Electrical wiring safety in hen house?

Discussion in 'Coop & Run - Design, Construction, & Maintenance' started by clifonti, Aug 23, 2008.

  1. clifonti

    clifonti In the Brooder

    Jul 15, 2008
    My DH wants to install electrical in the hen house to make my life easier this winter. I need a water heater and lightbulb. Should I put an outlet on the wall near the floor for the water heater? Light bulb suspended from ceiling with conduit? I'm a safety nut. I don't know what my birds will do to a cord, bulb and outlet. Eat it? Peck it? Get electrocuted? What is the safest way to install the electrical dohickeys in there? Any construction enthusiasts out there? Please help. I'm afraid my DH will plunge into this without a plan.
  2. I live in Middle Tennesse and it does get cold and snows some,Wedo not have any electric in our coop,I'm afraid of fire, and my chickens will peck at anything, In the winter when it gets cold I feed them extra scratch and have the windows and doors closed for them. Ialso use plenty of hay in the coop so they can stay in there if they get cold, but I had rather Carry water out to them several times a day than worry about fire.esp since we only have volunteer fire dept and live 14 miles from town in the woods. But that is just my 02 cents worth. marrie
  3. clifonti

    clifonti In the Brooder

    Jul 15, 2008
    I'm here to get feedback. Thanks for the advise.
  4. arlee453

    arlee453 Songster

    Aug 13, 2007
    near Charlotte NC
    If you are super worried, I'd use grey conduit to run the lines anywhere where they are within pecking distance from the floor or roosts.

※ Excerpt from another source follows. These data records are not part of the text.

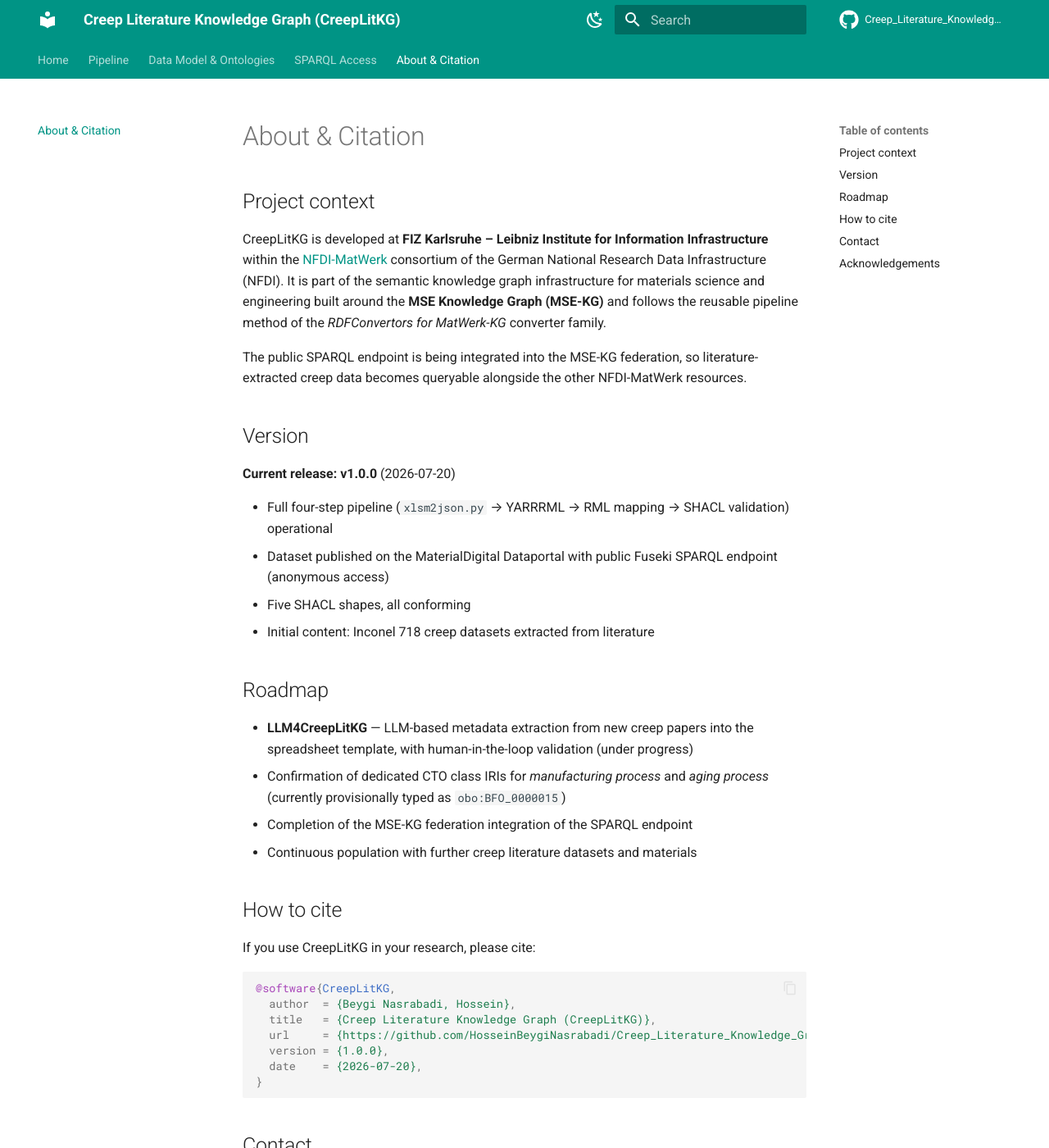
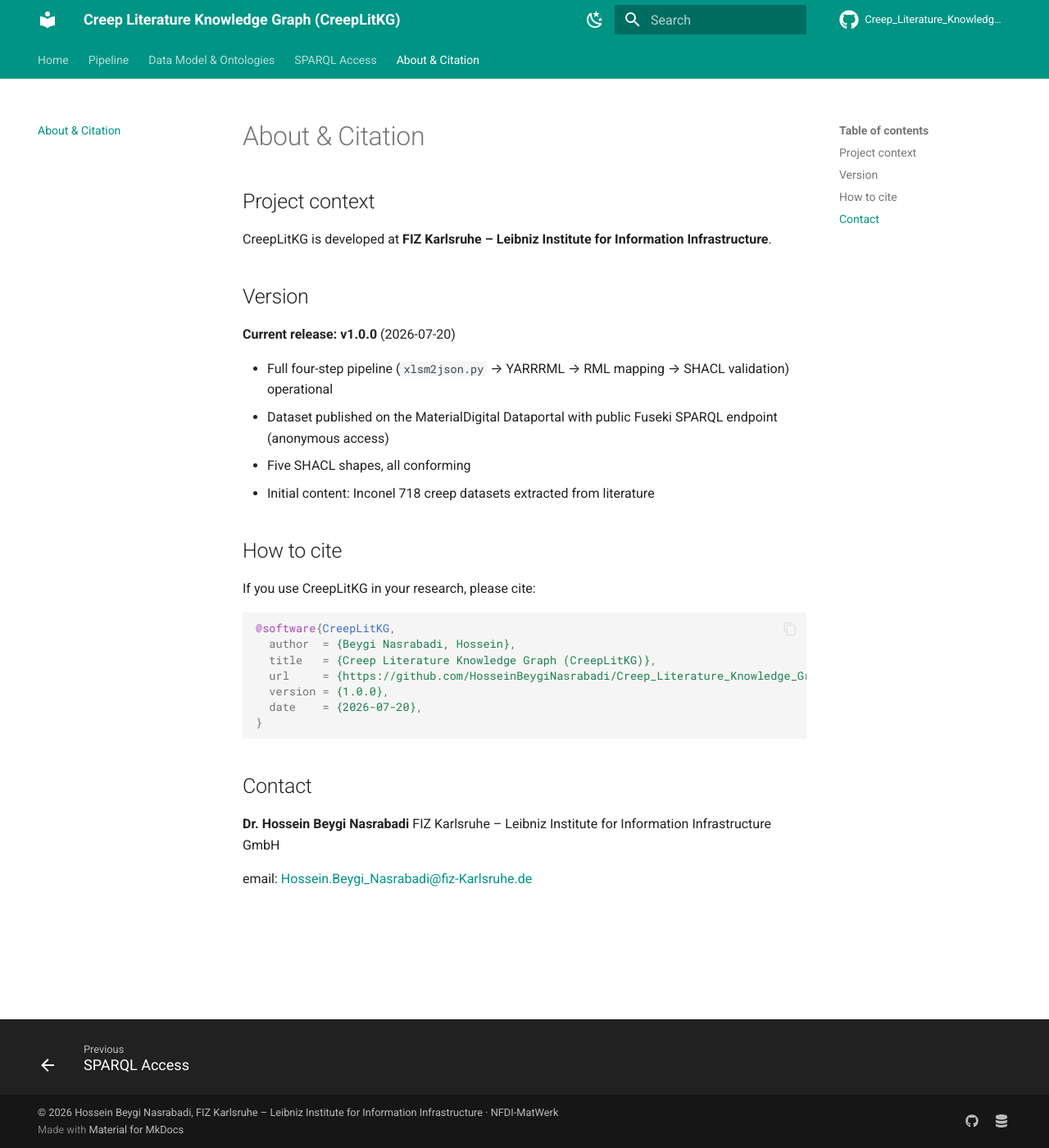
Before and after one commit to HosseinBeygiNasrabadi/Creep_Literature_Knowledge_Graph, an MkDocs documentation site: the page built from docs/about.md, in a window 1280 px wide and 1400 px high. Shown: the whole window at 82% size. Built offline with MkDocs 1.6.1 and Material for MkDocs 9.7.7, drawn with Linux system fonts in a browser that asks for light colours; comment, search, counter and statistics services are not loaded; some of the changed text lies outside the part shown.

Commit message:
Update about.md

```diff
--- a/docs/about.md
+++ b/docs/about.md
@@ -2,9 +2,7 @@
 
 ## Project context
 
-CreepLitKG is developed at **FIZ Karlsruhe – Leibniz Institute for Information Infrastructure** within the [NFDI-MatWerk](https://nfdi-matwerk.de/) consortium of the German National Research Data Infrastructure (NFDI). It is part of the semantic knowledge graph infrastructure for materials science and engineering built around the **MSE Knowledge Graph (MSE-KG)** and follows the reusable pipeline method of the *RDFConvertors for MatWerk-KG* converter family.
-
-The public SPARQL endpoint is being integrated into the MSE-KG federation, so literature-extracted creep data becomes queryable alongside the other NFDI-MatWerk resources.
+CreepLitKG is developed at **FIZ Karlsruhe – Leibniz Institute for Information Infrastructure**.
 
 ## Version
 
@@ -14,13 +12,6 @@
 - Dataset published on the MaterialDigital Dataportal with public Fuseki SPARQL endpoint (anonymous access)
 - Five SHACL shapes, all conforming
 - Initial content: Inconel 718 creep datasets extracted from literature
-
-## Roadmap
-
-- **LLM4CreepLitKG** — LLM-based metadata extraction from new creep papers into the spreadsheet template, with human-in-the-loop validation (under progress)
-- Confirmation of dedicated CTO class IRIs for *manufacturing process* and *aging process* (currently provisionally typed as `obo:BFO_0000015`)
-- Completion of the MSE-KG federation integration of the SPARQL endpoint
-- Continuous population with further creep literature datasets and materials
 
 ## How to cite
 
@@ -40,9 +31,5 @@
 
 **Dr. Hossein Beygi Nasrabadi**
 FIZ Karlsruhe – Leibniz Institute for Information Infrastructure GmbH
-:material-email: [Hossein.Beygi_Nasrabadi@fiz-Karlsruhe.de](mailto:Hossein.Beygi_Nasrabadi@fiz-Karlsruhe.de)
-:material-github: [github.com/HosseinBeygiNasrabadi/Creep_Literature_Knowledge_Graph](https://github.com/HosseinBeygiNasrabadi/Creep_Literature_Knowledge_Graph)
 
-## Acknowledgements
-
-This work is funded within **NFDI-MatWerk** as part of the German National Research Data Infrastructure (NFDI). It builds on the Platform MaterialDigital (PMD) ontologies and infrastructure, the OBO Foundry ontologies (BFO, RO, IAO, OBI), NFDIcore, the MatWerk Ontology (MWO), and QUDT.
+email: [Hossein.Beygi_Nasrabadi@fiz-Karlsruhe.de](mailto:Hossein.Beygi_Nasrabadi@fiz-Karlsruhe.de)
```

    I'd tend to place my outlets at the height of the light switches, rather than close to the floor. I'd not want the outlets down near the bedding.

    I have a workman's type light in my coop - you know the type that plugs into an extension cord with the cage around the light bulb. It works fine in the winter for light and the chickens don't mess with it.

    I'd definately recommend any light fixtures be the type with a cage around the bulb to prevent the chickens from flying up into it and getting burned. Also make sure there is no way they can roost on top of the heat lamp and get burns to their feet.

    Finally, if you hang a heat lamp, be sure to hang it with a chain or something similar - and also loop the cord so that if one hanger breaks, the other will catch the light. You don't want a heat lamp to land down on the bedding - that would be a big fire hazard.
  5. You can get electrical conduit and box covers cheaply at any hardware store- they're grounded and waterproof. You can even buy a ground fault interruptor to allay all fears...[​IMG]
  6. patandchickens

    patandchickens Flock Mistress

    Apr 20, 2007
    Ontario, Canada
    Quote:There is no reason to fear having electricity in a coop (no more than in your house!) as long as it is installed CORRECTLY. This either means learning a good bit, or having someone else do it, or at least check it for you -- which many building codes require anyhow. Follow the electrical code and you will be fine.

    Coop-specific touches: covered outlets are good (the kind with the waterproof hinged caps so that dust doesn't get into the outlets when no plug is in em). Mouseproof conduit. The *safest* kind of lights for high-dust environments (barns in general, and this includes coops in particular) are sealed fixtures made specifically for barn type use, where there is a sealed glass thingie protecting the bulb. OTOH I doubt that more than a few people have them in their coops - I don't - on the theory that a problem from this source is pretty seriously unlikely and if worst comes to worse it is 'only' a coop (although unfortunately also your chickens), not a $100k barn or a house.

    Put the outlets outside of the chicken area, or if that is impractical, put them high up on the walls or even on the ceiling. Put enough of them in that you won't ahve to use extension cords - extension cords are not recommended for higher-wattage things like heat lamps or waterer heaters.

    Also, it is awfully smart to have a master switch of some sort in the coop -- either give it its own breaker box (your code may or may not require this) or put a switch next to the front door that will turn off all electricity to all outlets/receptacles/switches in the coop. If there's ever a problem, you will be REAL glad you did this.

    For all of that, it's really not rocket science [​IMG] Follow the electrical code and use common sense (remembering it is a high-dust, high-rodent environment) and you will be fine.

    Good luck and have fun,


BackYard Chickens is proudly sponsored by: